Sometimes that’s true, maybe even often. But it is’t always. Take, for example, the story of the ancient Israeli city of Gamla. This town was the site of a ferocious siege involving thousands of people lasting more than a year.
Gamla had long been apathetically loyal to Rome – which is to say, they simply stayed out of everyone’s way. But as the Great Revolt led by independence-minded Jews gained steam in the 60s A.D., and the Roman military machine began committing horrendous atrocities to clamp it down, Gamla’s apathy turned into a resolve for independence.
Unlike the more famous Masada in southern Israel near the Dead Sea, Gamla was simply a town. Where Masada was purpose-built as a military fortress, Gamla was a collection of homes, shops, and a synagogue built on a steep hill. Even today the prominent outcropping resembles a camel’s hump – hence the name Gamla, which is the Aramaic word for that beast of burden.
Gamla was out of the way, overlooking from a distance the Sea of Galilee – but as its loyalties shifted, it became an object of Roman ire. Some 60,000 Roman soldiers laid siege to the town, which typically had a population of less than 3,000 – though by some reports the “population” might have doubled that number in refugees just before the Romans arrived.
Yes, Gamla eventually fell. But, again unlike Masada where the entrenched defenders chose suicide over death or capture, the people of Gamla fought to the bitter end. This town – again, not a fortress, not a military outpost – held off the greatest military force the world had ever seen for more than a year.
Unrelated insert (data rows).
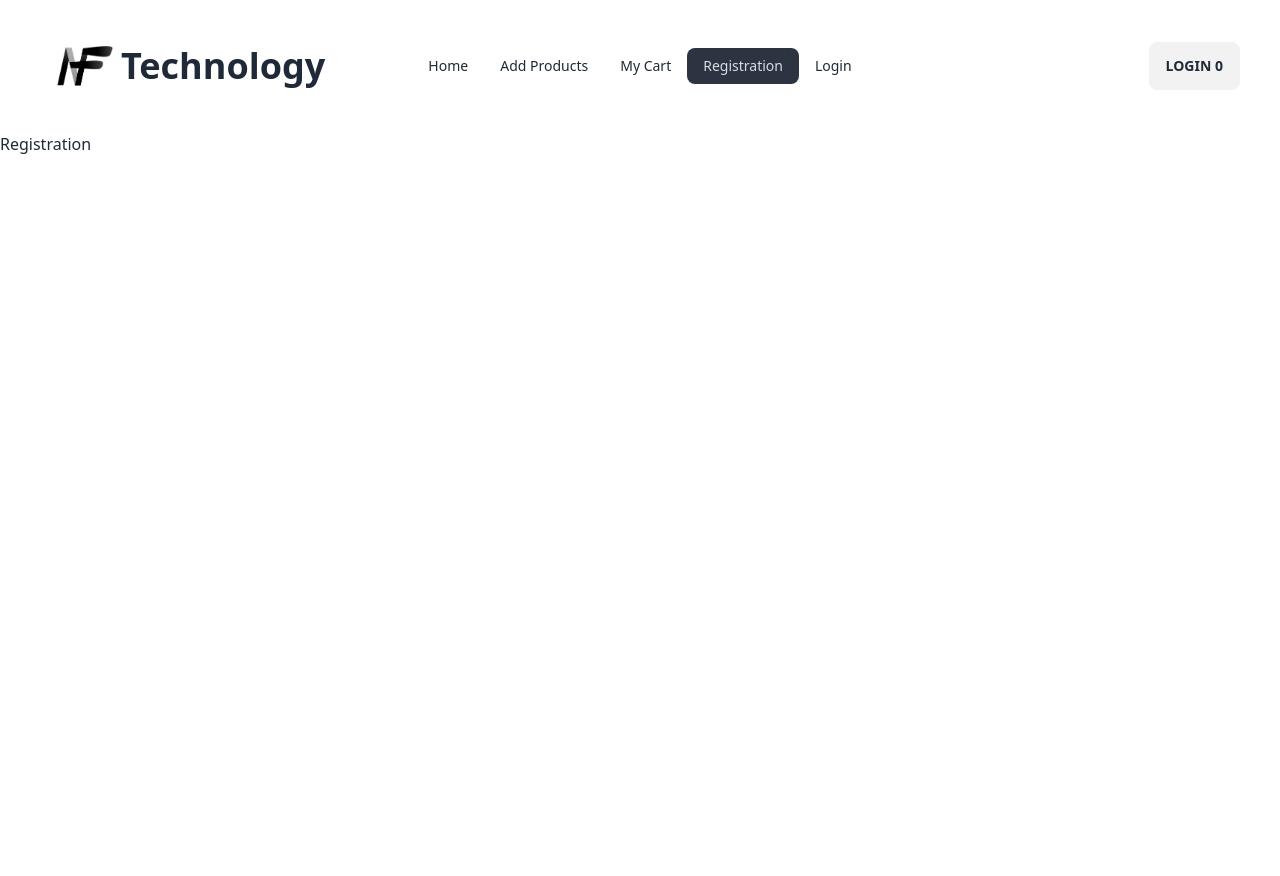
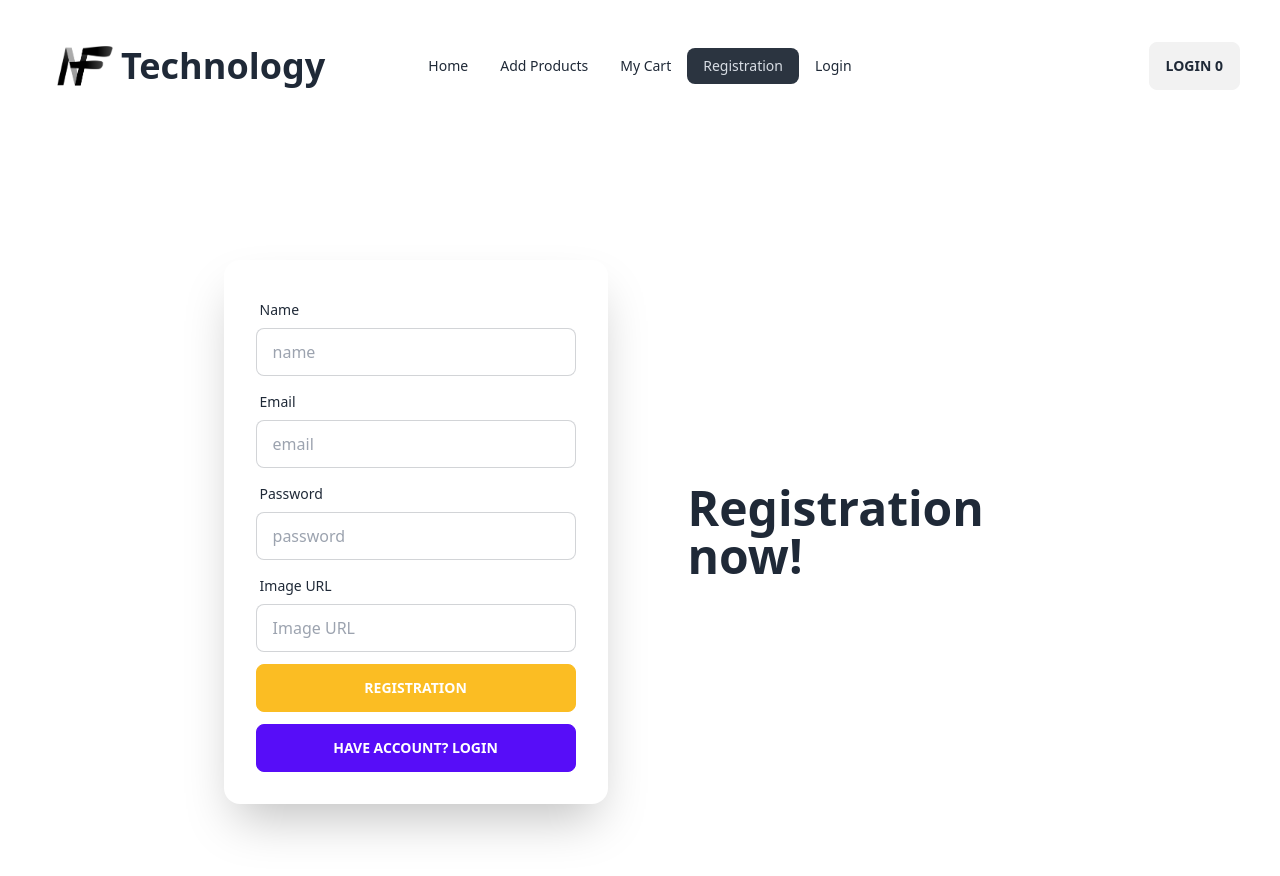
Before and after one commit to NFRIDOY/brandshop-client, a React (Vite) app: page /registration in a window 1280 px wide. Shown: the top 876 px of the page. Before the commit the page ends 800 px from the top, so only its background shows below. Built offline with nearby package versions, Linux system fonts and the light colour scheme.

Commit message:
login + reg UI done and Toggle

```diff
--- a/src/components/Login/Login.jsx
+++ b/src/components/Login/Login.jsx
@@ -1,7 +1,53 @@
+import { Link } from "react-router-dom";
 
 
 export default function Login() {
+    const handleLogin = (e) => {
+        e.preventDefault()
+        const form = e.target;
+        const email = form.email.value
+        const password = form.password.value
+    }
     return (
-        <div>Login</div>
+        <div>
+            <div className="hero min-h-screen ">
+                <div className="hero-content flex-col lg:flex-row gap-x-20">
+                    <div className="text-center lg:text-left">
+                        <h1 className="text-5xl font-bold">Login now!</h1>
+                        {/* <p className="py-6">Provident cupiditate voluptatem et in. Quaerat fugiat ut assumenda excepturi exercitationem quasi. In deleniti eaque aut repudiandae et a id nisi.</p> */}
+                    </div>
+                    <div className="card flex-shrink-0 w-full max-w-sm shadow-2xl bg-base-100">
+                        <form className="card-body" onSubmit={handleLogin}>
+                            <div className="form-control">
+                                <label className="label">
+                                    <span className="label-text">Email</span>
+                                </label>
+                                <input type="email" name="email" placeholder="email" className="input input-bordered" required />
+                            </div>
+                            <div className="form-control">
+                                <label className="label">
+                                    <span className="label-text">Password</span>
+                                </label>
+                                <input type="password" name="password" placeholder="password" className="input input-bordered" required />
+                                {/* <label className="label">
+                                    <a href="#" className="label-text-alt link link-hover">Forgot password?</a>
+                                </label> */}
+                            </div>
+                            <div className="form-control mt-1">
+                                <button className="btn btn-accent text-white hover:bg-black hover:border-black" type="submit">Login</button>
+                            </div>
+                            <div className="form-control mt-6">
+                                <Link to={'/registration'} className="btn btn-primary text-white hover:bg-black hover:border-black" type="submit">Need An Account? Register</Link>
+                            </div>
+                            <span className="text-center">OR</span>
+                            <div className="form-control mt-1">
+                                <button className="btn btn-success btn-outline outline-success text-white hover:bg-black hover:border-black" type="submit">Google</button>
+                            </div>
+
+                        </form>
+                    </div>
+                </div>
+            </div>
+        </div>
     )
 }
--- a/src/components/Registration/Registration.jsx
+++ b/src/components/Registration/Registration.jsx
@@ -1,7 +1,66 @@
+import { Link } from "react-router-dom";
 
 
 export default function Registration() {
+    const handleReg = (e) => {
+        e.preventDefault()
+        const form = e.target;
+        const email = form.email.value;
+        const password = form.password.value;
+    }
     return (
-        <div>Registration</div>
+        <div>
+            <div className="hero min-h-screen ">
+                <div className="hero-content flex-col lg:flex-row-reverse gap-x-20">
+                    <div className="text-center lg:text-left">
+                        <h1 className="text-5xl font-bold">Registration now!</h1>
+                        {/* <p className="py-6">Provident cupiditate voluptatem et in. Quaerat fugiat ut assumenda excepturi exercitationem quasi. In deleniti eaque aut repudiandae et a id nisi.</p> */}
+                    </div>
+                    <div className="card flex-shrink-0 w-full max-w-sm shadow-2xl bg-base-100">
+                        <form className="card-body" onSubmit={handleReg}>
+                            <div className="form-control">
+                                <label className="label">
+                                    <span className="label-text">Name</span>
+                                </label>
+                                <input type="text" name="name" placeholder="name" className="input input-bordered" required />
+                            </div>
+                            <div className="form-control">
+                                <label className="label">
+                                    <span className="label-text">Email</span>
+                                </label>
+                                <input type="email" name="email" placeholder="email" className="input input-bordered" required />
+                            </div>
+                            <div className="form-control">
+                                <label className="label">
+                                    <span className="label-text">Password</span>
+                                </label>
+                                <input type="password" name="password" placeholder="password" className="input input-bordered" required />
+                                {/* <label className="label">
+                                    <a href="#" className="label-text-alt link link-hover">Forgot password?</a>
+                                </label> */}
+                            </div>
+                            <div className="form-control">
+                                <label className="label">
+                                    <span className="label-text">Image URL</span>
+                                </label>
+                                <input type="text" name="image" placeholder="Image URL" className="input input-bordered" required />
+                                {/* <label className="label">
+                                    <a href="#" className="label-text-alt link link-hover">Forgot password?</a>
+                                </label> */}
+                            </div>
+                            <div className="form-control mt-1">
+                                <button className="btn btn-warning text-white hover:bg-black hover:border-black" type="submit">Registration</button>
+                            </div>
+                            {/* <div className="form-control mt-1">
+                                <button className="btn btn-success btn-outline outline-success text-white hover:bg-black hover:border-black" type="submit">Google</button>
+                            </div> */}
+                            <div className="form-control mt-1">
+                                <Link to={'/login'} className="btn btn-primary text-white hover:bg-black hover:border-black" type="submit">Have Account? Login</Link>
+                            </div>
+                        </form>
+                    </div>
+                </div>
+            </div>
+        </div>
     )
 }
```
These simple people made a mockery of the Romans.
The people of Gamla fought with the righteous fervor of people who have no choice but to fight. As the Roman historian Josephus described it, “The effect on the Romans was devastating.”
The reason why is the most obvious: they simply refused to give up. The people of Gamla were not occupying an antiseptic position chosen by military tacticians, they were defending their homes. These real people fought not because they were conscripted, or even for the sake of esoteric principles in an ill-defined cause, but because they and their very real families were threatened.
A town that should have been casually wiped from the face of the earth instead drained the Romans of time and energy. People who should have withered at the sight of the advancing legions instead held firm.
Even with defeat inevitable, the people of Gamla decided to go down fighting. They remained faithful to their families, their neighbors, and, yes, even to the cause to which they were reluctant combatants.
We’re not always going to find success in our fights, but we, like the people of Gamla, should strive always to be faithful.